> Problem to solve: The only thing to report is how many lines of the data contain the word "export".

> Data provided:
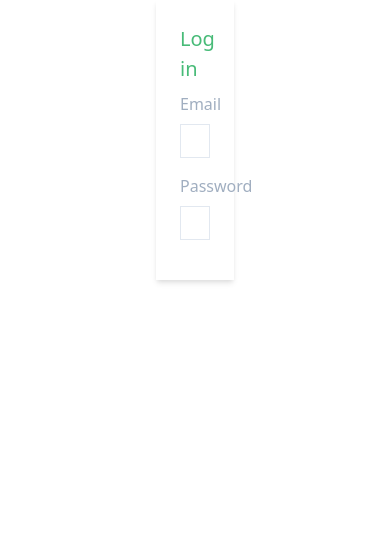
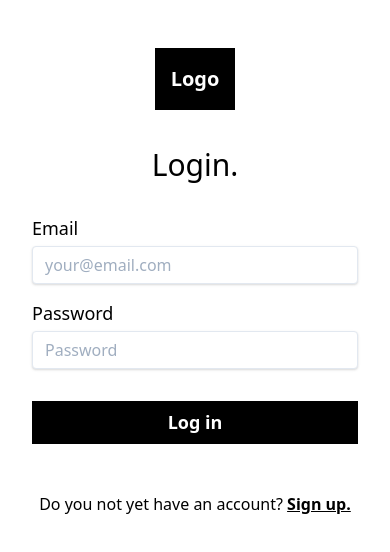
Before and after one commit to franmako/simple-betting, a Nuxt app: page /login in a window 390 px wide. Shown: the top 552 px of the page. Built offline with nearby package versions, Linux system fonts and the light colour scheme.

Commit message:
feat: Added nuxt toast for messages

```diff
--- a/nuxt.config.js
+++ b/nuxt.config.js
@@ -4,24 +4,20 @@ export default {
 
   // Global page headers (https://go.nuxtjs.dev/config-head)
   head: {
-    title: 'simple-bet',
+    title: "simple-bet",
     meta: [
-      { charset: 'utf-8' },
-      { name: 'viewport', content: 'width=device-width, initial-scale=1' },
-      { hid: 'description', name: 'description', content: '' }
+      { charset: "utf-8" },
+      { name: "viewport", content: "width=device-width, initial-scale=1" },
+      { hid: "description", name: "description", content: "" },
     ],
-    link: [
-      { rel: 'icon', type: 'image/x-icon', href: '/favicon.ico' }
-    ]
+    link: [{ rel: "icon", type: "image/x-icon", href: "/favicon.ico" }],
   },
 
   // Global CSS (https://go.nuxtjs.dev/config-css)
-  css: [
-  ],
+  css: [],
 
   // Plugins to run before rendering page (https://go.nuxtjs.dev/config-plugins)
-  plugins: [
-  ],
+  plugins: [],
 
   // Auto import components (https://go.nuxtjs.dev/config-components)
   components: true,
@@ -29,26 +25,26 @@ export default {
   // Modules for dev and build (recommended) (https://go.nuxtjs.dev/config-modules)
   buildModules: [
     // https://go.nuxtjs.dev/eslint
-    '@nuxtjs/eslint-module',
+    "@nuxtjs/eslint-module",
     // https://go.nuxtjs.dev/tailwindcss
-    '@nuxtjs/tailwindcss'
+    "@nuxtjs/tailwindcss",
   ],
 
   // Modules (https://go.nuxtjs.dev/config-modules)
   modules: [
     // https://go.nuxtjs.dev/axios
-    '@nuxtjs/axios',
+    "@nuxtjs/axios",
     // https://go.nuxtjs.dev/pwa
-    '@nuxtjs/pwa',
-    '@nuxtjs/firebase',
+    "@nuxtjs/pwa",
+    "@nuxtjs/firebase",
+    "@nuxtjs/toast",
   ],
 
   // Axios module configuration (https://go.nuxtjs.dev/config-axios)
   axios: {},
 
   // Build Configuration (https://go.nuxtjs.dev/config-build)
-  build: {
-  },
+  build: {},
 
   firebase: {
     config: {
@@ -59,22 +55,27 @@ export default {
       storageBucket: process.env.FIREBASE_STORAGEBUCKET,
       messagingSenderId: process.env.FIREBASE_MESSAGING_SENDERID,
       appId: process.env.FIREBASE_APPID,
-      measurementId: process.env.FIREBASE_MEASUREMENTID
+      measurementId: process.env.FIREBASE_MEASUREMENTID,
     },
     services: {
       auth: true,
-      firestore: true
-    }
+      firestore: true,
+    },
   },
 
   firestore: {
-    enablePersistence: true
+    enablePersistence: true,
   },
 
   auth: {
     initialize: {
-      onAuthStateChangedMutation: 'ON_AUTH_STATE_CHANGED_MUTATION',
-      onAuthStateChangedAction: 'onAuthStateChangedAction'
+      onAuthStateChangedMutation: "ON_AUTH_STATE_CHANGED_MUTATION",
+      onAuthStateChangedAction: "onAuthStateChangedAction",
     },
+  },
+
+  toast: {
+    position: "top-center",
+    duration: 6000,
   }
-}
+};
--- a/package.json
+++ b/package.json
@@ -14,6 +14,7 @@
     "@nuxtjs/axios": "^5.12.2",
     "@nuxtjs/firebase": "^6.1.1",
     "@nuxtjs/pwa": "^3.0.2",
+    "@nuxtjs/toast": "^3.3.1",
     "core-js": "^3.6.5",
     "firebase": "^7.23.0",
     "nuxt": "^2.14.6"
--- /dev/null
+++ b/pages/dashboard.vue
@@ -0,0 +1,10 @@
+<template>
+  <div><h1>Dashboard</h1></div>
+</template>
+
+<script>
+export default {
+  name: "Dashboard",
+  middleware: "auth",
+};
+</script>
--- a/pages/login.vue
+++ b/pages/login.vue
@@ -1,20 +1,86 @@
 <template>
-  <div class="p-6 w-1/5 container mx-auto shadow-md">
-    <form>
-      <h2 class="mb-2 text-xl text-green-500">Log in</h2>
+  <div class="bg-white font-family-karla h-screen">
+    <div class="w-full flex flex-wrap">
+      <div class="w-full md:w-1/2 flex flex-col">
+        <div
+          class="flex justify-center md:justify-start pt-12 md:pl-12 md:-mb-24"
+        >
+          <a href="#" class="bg-black text-white font-bold text-xl p-4">Logo</a>
+        </div>
+        <div
+          class="flex flex-col justify-center md:justify-start my-auto pt-8 md:pt-0 px-8 md:px-24 lg:px-32"
+        >
+          <p class="text-center text-3xl">Login.</p>
+          <form class="flex flex-col pt-3 md:pt-8" @submit.prevent="login">
+            <div class="flex flex-col pt-4">
+              <label for="email" class="text-lg">Email</label>
+              <input
+                id="email"
+                v-model="email"
+                type="email"
+                placeholder="your@email.com"
+                class="shadow appearance-none border rounded w-full py-2 px-3 text-gray-700 mt-1 leading-tight focus:outline-none focus:shadow-outline"
+              />
+            </div>
+            <div class="flex flex-col pt-4">
+              <label for="password" class="text-lg">Password</label>
+              <input
+                id="password"
+                v-model="password"
+                type="password"
+                placeholder="Password"
+                class="shadow appearance-none border rounded w-full py-2 px-3 text-gray-700 mt-1 leading-tight focus:outline-none focus:shadow-outline"
+              />
+            </div>
+            <input
+              type="submit"
+              value="Log in"
+              class="bg-black text-white font-bold text-lg hover:bg-gray-700 p-2 mt-8"
+            />
+          </form>
+          <div class="text-center pt-12 pb-12">
+            <p>
+              Do you not yet have an account?
+              <nuxt-link class="underline font-semibold" to="/register">
+                Sign up.
+              </nuxt-link>
+            </p>
+          </div>
+        </div>
+      </div>
 
-      <div class="mb-4">
-        <label class="block mb-2 text-gray-500" for="email">Email</label>
-        <input id="email" class="border w-full px-2 py-1" type="text" />
+      <!-- Image Section -->
+      <div class="w-1/2 shadow-2xl">
+        <img
+          class="object-cover w-full h-screen hidden md:block"
+          src="https://source.unsplash.com/IXUM4cJynP0"
+        />
       </div>
-      <div class="mb-4">
-        <label class="block mb-2 text-gray-500" for="password">Password</label>
-        <input id="password" class="border w-full px-2 py-1" type="password" />
-      </div>
-    </form>
+    </div>
   </div>
 </template>
 
 <script>
-export default {};
+export default {
+  name: "Login",
+  data() {
+    return {
+      email: "",
+      password: "",
+    };
+  },
+  methods: {
+    async login() {
+      try {
+        await this.$fireAuth
+          .signInWithEmailAndPassword(this.email, this.password)
+          .then(() => {
+            this.$router.push("/dashboard");
+          });
+      } catch (e) {
+        this.$toast.error(e.message);
+      }
+    },
+  },
+};
 </script>
--- a/pages/register.vue
+++ b/pages/register.vue
@@ -41,9 +41,9 @@
           <div class="text-center pt-12 pb-12">
             <p>
               Already have an account?
-              <a href="register.html" class="underline font-semibold"
-                >Log in.</a
-              >
+              <nuxt-link class="underline font-semibold" to="/login">
+                Log in.
+              </nuxt-link>
             </p>
           </div>
         </div>
@@ -72,12 +72,13 @@ export default {
   methods: {
     async createUser() {
       try {
-        await this.$fireAuth.createUserWithEmailAndPassword(
-          this.email,
-          this.password
-        );
+        await this.$fireAuth
+          .createUserWithEmailAndPassword(this.email, this.password)
+          .then(() => {
+            this.$router.push("/login");
+          });
       } catch (e) {
-        console.log(e);
+        this.$toast.error(e.message);
       }
     },
   },
--- a/store/auth.js
+++ b/store/auth.js
@@ -1,5 +1,5 @@
 export const state = () => ({
-  user: {},
+  user: "",
 });
 
 export const mutations = {
```
Also changed, not shown: 1 other file (tests, documents, lock files or other folders).
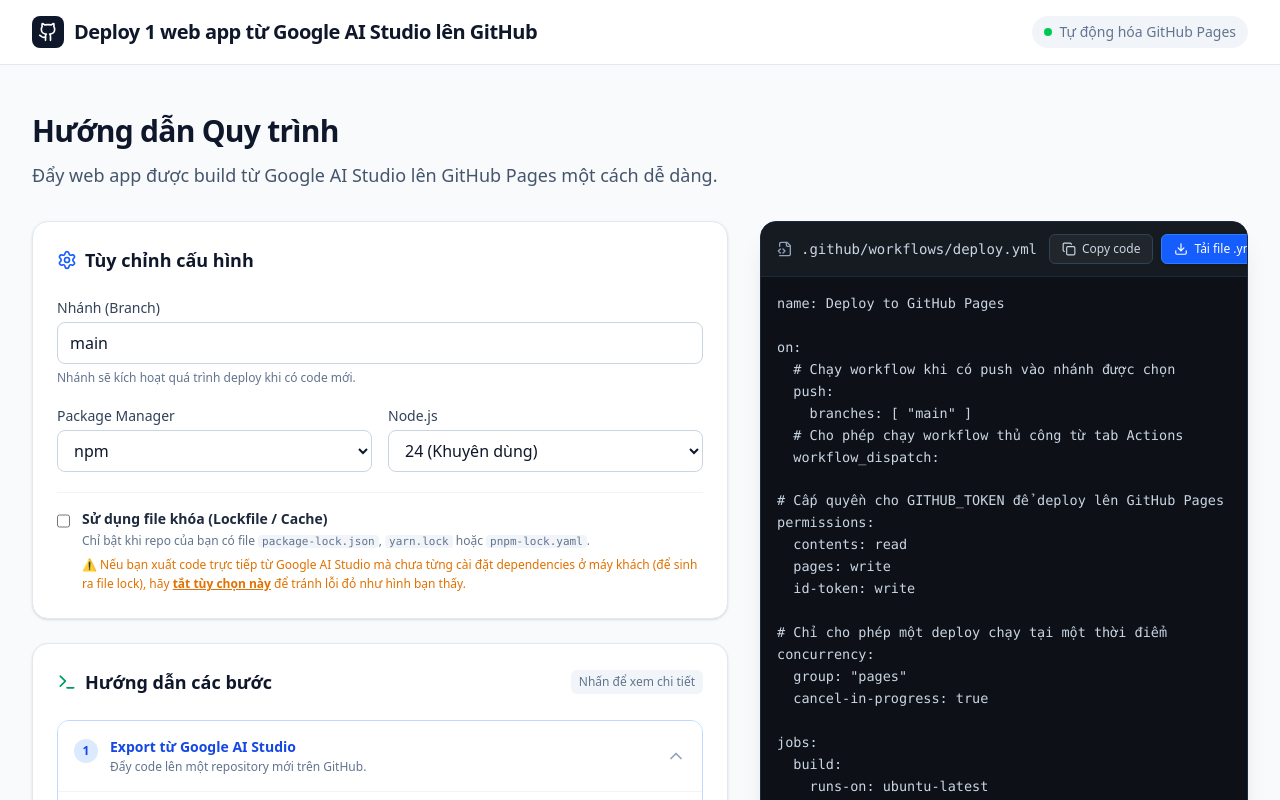
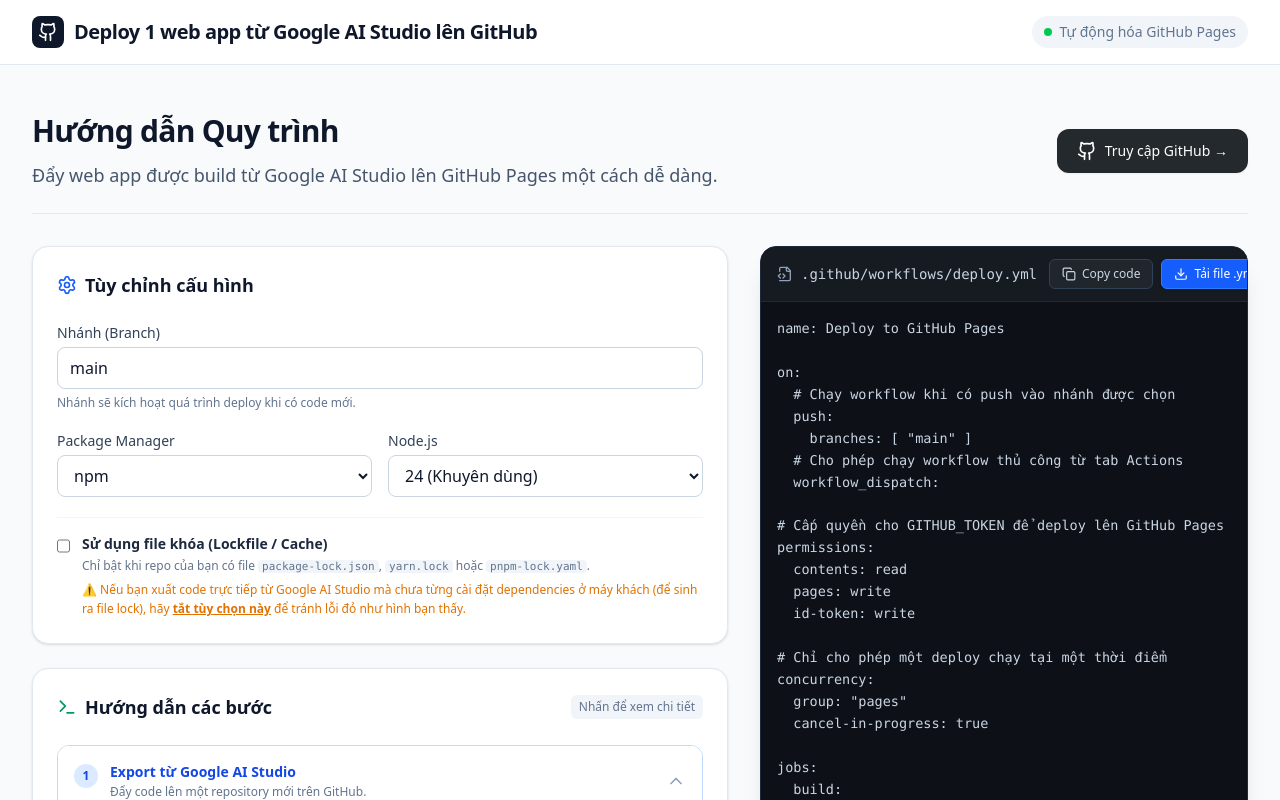
Before and after one commit to cuongngovuihocai/GitHub, a React (Vite) app: page / in a window 1280 px wide. Shown: the top 800 px of the page. Built offline with nearby package versions, Linux system fonts and the light colour scheme.

Commit message:
Update App.tsx

```diff
--- a/src/App.tsx
+++ b/src/App.tsx
@@ -190,6 +190,16 @@
       color: 'blue',
       content: (
         <div className="space-y-3 mt-3 text-sm text-slate-600">
+          <div className="flex flex-wrap gap-2 pb-1">
+            <a
+              href="https://github.com/"
+              target="_blank"
+              rel="noopener noreferrer"
+              className="inline-flex items-center gap-2 bg-[#24292e] hover:bg-[#1a1e22] text-white text-xs font-semibold px-4 py-2.5 rounded-lg shadow-xs transition-colors cursor-pointer"
+            >
+              <Github className="w-4 h-4" /> Đi tới GitHub.com &rarr;
+            </a>
+          </div>
           <p>Thiết lập chế độ chạy để chuẩn bị tự động hóa deploy:</p>
           <ol className="list-decimal list-inside space-y-3 ml-1">
             <li>Vào tab <strong>Settings</strong> của repository vừa tạo trên GitHub.</li>
@@ -361,11 +371,23 @@
       </header>
 
       <main className="max-w-7xl mx-auto px-4 sm:px-6 lg:px-8 py-8 lg:py-12">
-        <div className="mb-8 max-w-3xl">
-          <h2 className="text-3xl font-bold tracking-tight text-slate-900 mb-3">Hướng dẫn Quy trình</h2>
-          <p className="text-slate-600 text-lg">
-            Đẩy web app được build từ Google AI Studio lên GitHub Pages một cách dễ dàng.
-          </p>
+        <div className="mb-8 flex flex-col md:flex-row md:items-center md:justify-between gap-4 border-b border-slate-200 pb-6">
+          <div className="max-w-3xl">
+            <h2 className="text-3xl font-bold tracking-tight text-slate-900 mb-3">Hướng dẫn Quy trình</h2>
+            <p className="text-slate-600 text-lg">
+              Đẩy web app được build từ Google AI Studio lên GitHub Pages một cách dễ dàng.
+            </p>
+          </div>
+          <div className="shrink-0">
+            <a
+              href="https://github.com/"
+              target="_blank"
+              rel="noopener noreferrer"
+              className="inline-flex items-center gap-2 bg-[#24292e] hover:bg-[#1a1e22] text-white font-medium px-5 py-3 rounded-xl shadow-xs hover:shadow-sm transition-all text-sm cursor-pointer"
+            >
+              <Github className="w-5 h-5" /> Truy cập GitHub &rarr;
+            </a>
+          </div>
         </div>
 
         <div className="grid grid-cols-1 lg:grid-cols-12 gap-8">
```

> Answer to the problem: 9